If you own a home in Texas and are currently behind on your mortgage or facing foreclosure, you should try to learn as much as you can about how foreclosure works in the state of Texas.
What is Foreclosure?
Foreclosure refers to the legal process used by banks and lenders to take back property to secure a previous loan. This is typically done when the borrower stops making payments. As you might imagine, such a process is not pleasant. That being said, it could be worse and there are likely steps you can take to mitigate the damage depending on how soon you act. If you have specific questions and would like to talk to our team of experienced homebuyers in the Corpus Christi area, call our office at 361-223-6198.
The Basic Stages of Foreclosure
In the state of Texas, foreclosure can proceed in one of two ways: through a judicial sale or a power of sale. Either way, a foreclosure will not likely head to court until payments have elapsed for 3 to 6 or so months. Though this is not always the case, many banks/lenders will send out multiple notices that payments are overdue.
Power of Sale Foreclosure
This is the simpler form of foreclosure in the state of Texas. With a power of sale foreclosure:
- The courts are not required to be involved, although the process is subject to judicial review.
- The lender will serve the borrower with papers that demand payment and an official waiting period for that payment begins.
- If payment is not made during the waiting period, a deed of trust will be drawn up. This deed will transfer control of the house in question to a trustee.
- This trustee will then sell the house on behalf of the lender at a public auction.
- The mortgage lender is required to file a suit within the Texas court system.
- The homeowner then receives a letter from the court that will demand payment.
- The homeowner then has 30 days to bring the specified payment to the court.
- If no payment is made during that period, a judgment will be entered, and the lender will be allowed to sell the property. This sale is typically done through an auction.
- After the property has been sold, the sheriff will evict the former owner from the property.
With either type of foreclosure, anyone with an interest in the property itself must be notified. That would include any other banks or possibly contractors who have liens against the property.
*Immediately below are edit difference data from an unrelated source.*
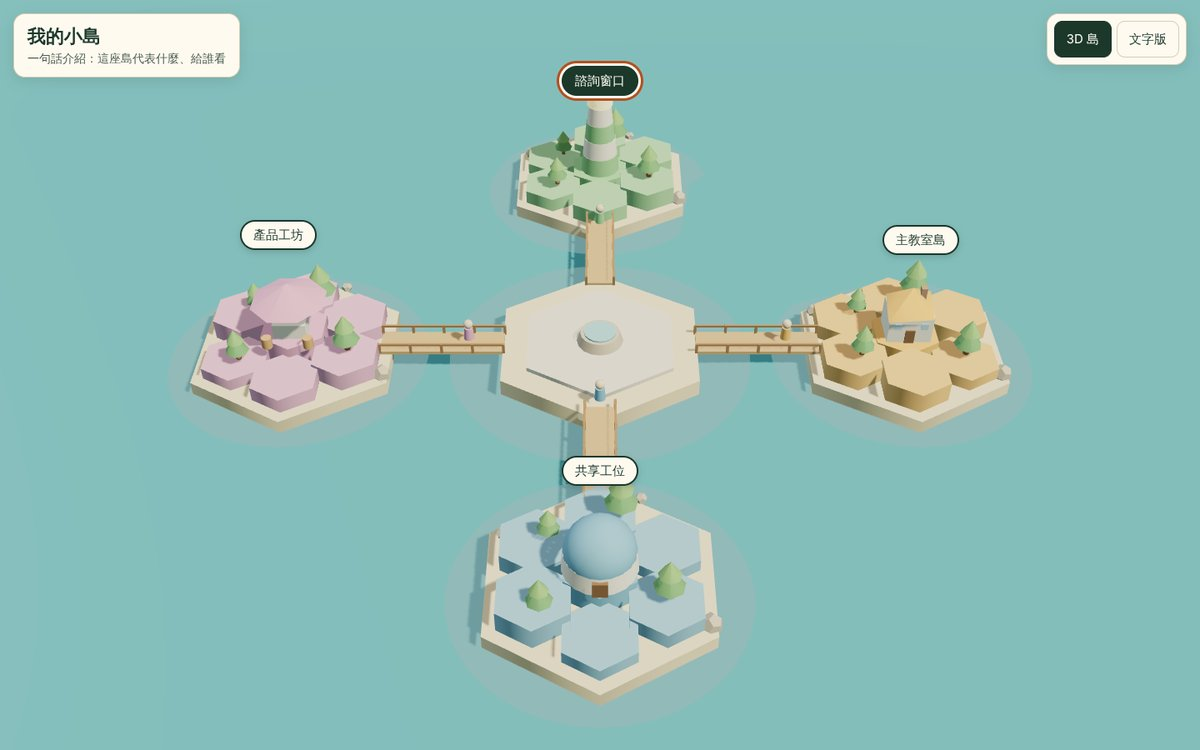
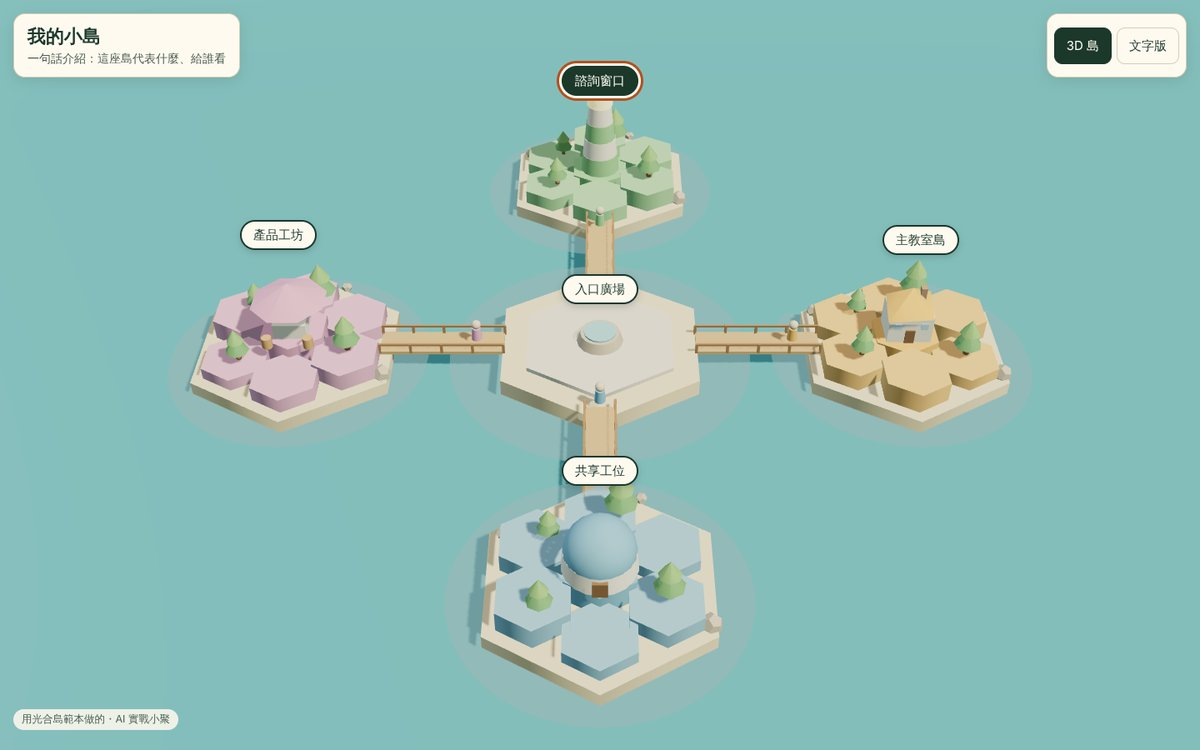
小島範本 Coco 審稿修正：中央廣場名牌、開場卡不擋島、小區塊膠囊、手機頂列同一列、出處小字
Claude-Session: https://claude.ai/code/session_014YgatbU5mzAn51EBKpoQ3J

diff --git a/範本/小島範本.html b/範本/小島範本.html
@@ -21,15 +21,17 @@ body{background:linear-gradient(#9fd3e6 0%,#cfeaf0 55%,#e9f4ee 100%)}
 .lab{position:absolute;transform:translate(-50%,-100%);background:var(--paper);color:var(--ink);border:2px solid var(--ink);border-radius:999px;padding:0 14px;font:700 14px/1 inherit;font-family:inherit;white-space:nowrap;pointer-events:auto;cursor:pointer;min-height:36px;min-width:44px;box-shadow:0 3px 8px rgba(20,40,30,.18)}
 .lab:hover,.lab:focus-visible,.lab.on{background:var(--ink);color:var(--paper);outline:none}
 .lab:focus-visible{box-shadow:0 0 0 3px var(--paper),0 0 0 6px var(--accent)}
-header{position:fixed;left:16px;top:16px;right:16px;display:flex;gap:10px;align-items:flex-start;flex-wrap:wrap;pointer-events:none}
+header{position:fixed;left:16px;top:16px;right:16px;display:flex;gap:10px;align-items:stretch;pointer-events:none}
+header>.card:first-child{flex:0 1 auto;min-width:0}
+.credit{position:fixed;left:16px;bottom:12px;font-size:12.5px;color:var(--muted);background:rgba(255,250,240,.85);padding:4px 10px;border-radius:999px;pointer-events:none}
 .card{background:var(--paper);border:1px solid var(--line);border-radius:14px;padding:12px 16px;box-shadow:0 4px 16px rgba(20,40,30,.12);pointer-events:auto}
 h1{margin:0;font-size:22px}
 .sub{margin:2px 0 0;color:var(--muted);font-size:14px}
-.tabs{display:flex;gap:6px;margin-left:auto;padding:8px}
+.tabs{display:flex;gap:6px;margin-left:auto;padding:8px;flex:none;align-items:center}
 button{font:inherit;font-size:15px;min-height:44px;min-width:44px;padding:0 14px;border-radius:10px;border:1px solid var(--line);background:var(--paper);color:var(--ink);cursor:pointer}
 button[aria-pressed="true"],button.main{background:var(--ink);color:var(--paper);border-color:var(--ink)}
 button:focus-visible{outline:3px solid var(--accent);outline-offset:2px}
-#intro{position:fixed;left:50%;top:50%;transform:translate(-50%,-50%);width:min(380px,calc(100% - 32px));text-align:center;padding:22px 20px 18px}
+#intro{position:fixed;left:50%;bottom:24px;transform:translateX(-50%);width:min(380px,calc(100% - 32px));text-align:center;padding:22px 20px 18px}
 #intro h2{margin:0 0 4px;font-size:24px}
 #intro .nums{display:flex;flex-wrap:wrap;gap:8px;justify-content:center;margin:14px 0 16px;padding:0;list-style:none}
 #intro .nums li{background:#f2ead8;border-radius:10px;padding:8px 12px;font-size:15px;font-weight:700}
@@ -39,17 +41,21 @@ button:focus-visible{outline:3px solid var(--accent);outline-offset:2px}
 #panel{position:fixed;right:16px;bottom:16px;width:min(340px,calc(100% - 32px));max-height:50vh;overflow:auto}
 #panel h2{margin:0 0 6px;font-size:18px}
 #panel p{margin:0 0 8px;font-size:15px;line-height:1.6}
-#panel ul{margin:0;padding-left:20px;font-size:15px;line-height:1.7}
+#panel ul{margin:4px 0 0;padding:0;list-style:none;display:flex;flex-wrap:wrap;gap:8px}
+#panel li{display:inline-flex;align-items:center;min-height:36px;padding:0 14px;border-radius:18px;background:#f3eedf;border:1px solid var(--line);font-size:14px;font-weight:700}
 .close{float:right;margin:-4px -6px 0 8px}
 #text{position:fixed;inset:96px 16px 16px;overflow:auto;max-width:720px;margin:0 auto}
 #text h2{font-size:18px;margin:16px 0 4px}
 #text p,#text li{font-size:15px;line-height:1.7}
 .foot{font-size:13px;color:var(--muted);margin-top:16px}
 [hidden]{display:none!important}
+@media (min-width:601px){#intro{left:16px;transform:none;bottom:48px;text-align:left}#intro .nums,#intro .row{justify-content:flex-start}}
 @media (max-width:600px){
   #panel{left:16px;right:16px;width:auto;max-height:40vh}
   #tourBar{bottom:12px}
-  h1{font-size:19px}.lab{font-size:13px;padding:0 10px}
+  h1{font-size:18px}.sub{font-size:13px}.lab{font-size:13px;padding:0 10px}
+  header .card{padding:10px 12px}.tabs{padding:6px;gap:4px}.tabs button{padding:0 10px;font-size:14px}
+  #intro{bottom:16px}.credit{display:none}
 }
 </style>
 </head>
@@ -71,6 +77,8 @@ button:focus-visible{outline:3px solid var(--accent);outline-offset:2px}
   <ul class="nums" id="nums"></ul>
   <div class="row"><button id="explore">自己逛逛</button><button id="tour" class="main">跟著導覽</button></div>
 </section>
+
+<p class="credit">用光合島範本做的・AI 實戰小聚</p>
 
 <div id="tourBar" class="card" hidden>
   <span id="tourStep" aria-live="polite"></span>
@@ -96,7 +104,9 @@ const ISLAND = {
   name: '我的小島',
   intro: '一句話介紹：這座島代表什麼、給誰看',
   // 第一層：打開就看到的數字，只放最重要的 2～3 個（只寫可以公開的）
-  numbers: ['4 座島', '本月 10 場活動'],
+  numbers: ['4 座島', '【改成你的數字】'],
+  // 中間那座廣場叫什麼（例如你的品牌名、店名）
+  center: '入口廣場',
   // 每座島：名字、在做什麼、裡面的小區塊、顏色、地標（house 房子／tower 燈塔／tent 帳篷／dome 圓頂，不寫就自動挑）
   isles: [
     { name: '諮詢窗口', what: '第一次來的人先到這裡', blocks: ['櫃台', '等候區'], color: '#6fbf73', landmark: 'tower' },
@@ -252,6 +262,13 @@ function start() {
     return { d, g, lift, lab, pos: new THREE.Vector3(x, 0, z), labY: top + 2.6 };
   });
 
+  // 中央廣場也有名牌：點了看整座島的介紹
+  const hubLab = document.createElement('button'); hubLab.className = 'lab'; hubLab.textContent = ISLAND.center || '入口廣場';
+  hubLab.setAttribute('aria-label', `${hubLab.textContent}：看島的介紹`);
+  hubLab.onclick = () => { cur = -1; isles.forEach(o => o.lab.classList.remove('on')); $('pt').textContent = hubLab.textContent; $('pd').textContent = ISLAND.intro;
+    $('pb').innerHTML = (ISLAND.numbers || []).map(b => `<li>${esc(b)}</li>`).join(''); $('panel').hidden = false; $('intro').hidden = true; stopTour(); flyTo(new THREE.Vector3(), homeDist * 0.55); };
+  $('labels').insertBefore(hubLab, $('labels').firstChild);
+
   /* ---------- 雲和小船 ---------- */
   const clouds = [...Array(5)].map((_, i) => {
     const c = new THREE.Group(); const cm = M('#ffffff', { roughness: 1, transparent: true, opacity: 0.92 });
@@ -351,6 +368,7 @@ function start() {
     ctl.update();
     renderer.render(scene, cam);
     const hide = !$('text').hidden;
+    v.set(0, 1.5, 0).project(cam); hubLab.style.display = hide || v.z > 1 ? 'none' : ''; hubLab.style.left = (v.x + 1) / 2 * innerWidth + 'px'; hubLab.style.top = (1 - v.y) / 2 * innerHeight + 'px';
     isles.forEach(o => {
       v.copy(o.pos); v.y = o.labY + o.lift.position.y; v.project(cam);
       o.lab.style.display = hide || v.z > 1 ? 'none' : '';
This is required so that they may collect what they are entitled to from the auction.
After the Foreclosure Auction
Once the auction is over and the foreclosure settled, the loan amount is paid off with the proceeds of the sale. In many instances, the proceeds from the auction end up not being enough to cover the loan. In this case, a deficiency judgment is issued against the borrower. This judgment allows the lender to go after you for the portion of the loan the sale of the property did not repay.
You cannot be certain how much a deficiency judgment will say you owe and what total value is used (the value of the house at the time of foreclosure or the amount of the original loan). For these reasons as well as many others, it is best to avoid a foreclosure auction.
An Alternative to the Foreclosure Auction
You absolutely want to take almost any option available to you to avoid a foreclosure auction. Your best bet, however, is to try to negotiate a discount off of what is owed by working with a professional firm like ACF Buys Homes that is familiar with the courts and banks in Texas. By enlisting the help of a reputable firm, you can ensure you sell your house for a better price than at an auction as well as get help negotiating a lower amount needed to avoid a deficiency judgment against you.
If you’d like to know more about how ACF Buys Homes can help you avoid foreclosure on your home in Corpus Christi or the surrounding area, call our office at 361-223-6198 or fill out the form on this page today.